Students who struggle with handwriting may always do so, but touch-typing can become automatic, making the writing process itself stress free. Learn more about how touch-typing can help dyslexic students with spelling.

Touch-type Read and Spell

Touch-type Read and Spell provides a structured and supportive program to teach children to type. It works especially well for learners who struggle with motor skills and/or learning differences. The course is self-study and self-paced, meaning every learner goes at a speed that is right for him or her.

Emphasis is on accuracy so there is no embarrassment for a learner with dyspraxia who needs to take it slowly. Moreover, key introduction is achieved through a program of English phonics, which helps learners encode real words as a series of key-strokes from the very beginning.

  Learn more

Multi-sensory learning combines audio and visual input with movement. Learners see the words, hear them and type them, which reinforces learning and boosts reading skills too.
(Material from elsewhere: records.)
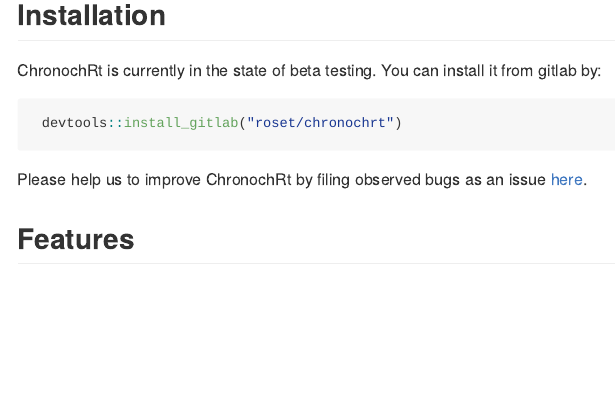
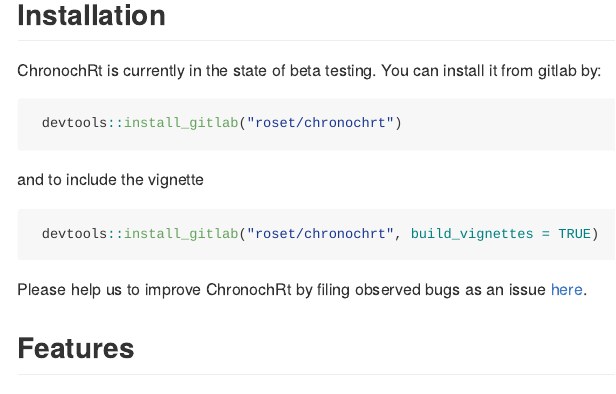
Before and after one commit to archaeothommy/chronochrt, an R Markdown document (README.Rmd): the page in a window 1100 px wide, from 190 px down. The pictures show the output file README.md that the author committed with the source, drawn offline in the style of GitHub; badge pictures from the web are left out.

Commit message:
Update Readme

````diff
--- a/README.Rmd
+++ b/README.Rmd
@@ -36,6 +36,11 @@ ChronochRt is currently in the state of beta testing. You can install it from gi
 ``` r
  devtools::install_gitlab("roset/chronochrt")
 ```
+and to include the vignette
+``` r
+ devtools::install_gitlab("roset/chronochrt", build_vignettes = TRUE)
+```
+
 Please help us to improve ChronochRt by filing observed bugs as an issue [here](mailto:incoming+roset-chronochrt-13993341-issue-@incoming.gitlab.com).
 
 ## Features
````
Also changed, not shown: README.md.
Achieving success from the very beginning of the course boosts self-esteem and confidence!

Sally, Teacher in a special needs program

Read full testimonial

For learners who struggle with dysgraphia

TTRS is a program designed to get children and adults with dysgraphia touch-typing, with additional support for spelling.

About the Author 

Meredith Cicerchia

Meredith Cicerchia is a freelance writer who covers topics ranging from speech and language difficulties and specific learning differences, to strategies for teaching English as a second and additional language. She is also an education consultant, an applied linguistics researcher and a former teaching affiliate at the University of Nottingham.
Reviewed by 

Chris Freeman

Chris Freeman has a BA cum laude in Sociology, and has undertaken post grad work in education and educational technology. She spent 20+ years working in public health and in the charity sector.

Download this FREE typing resource from TTRS


TTRS has a solution for you

An award-winning, multi-sensory course that teaches typing, reading and spelling

Learn more

How does TTRS work?

Developed in line with language and education research

Teaches typing using a multi-sensory approach

The course is modular in design and easy to navigate

Includes school and personal interest subjects

Positive feedback and positive reinforcement

Reporting features help you monitor usage and progress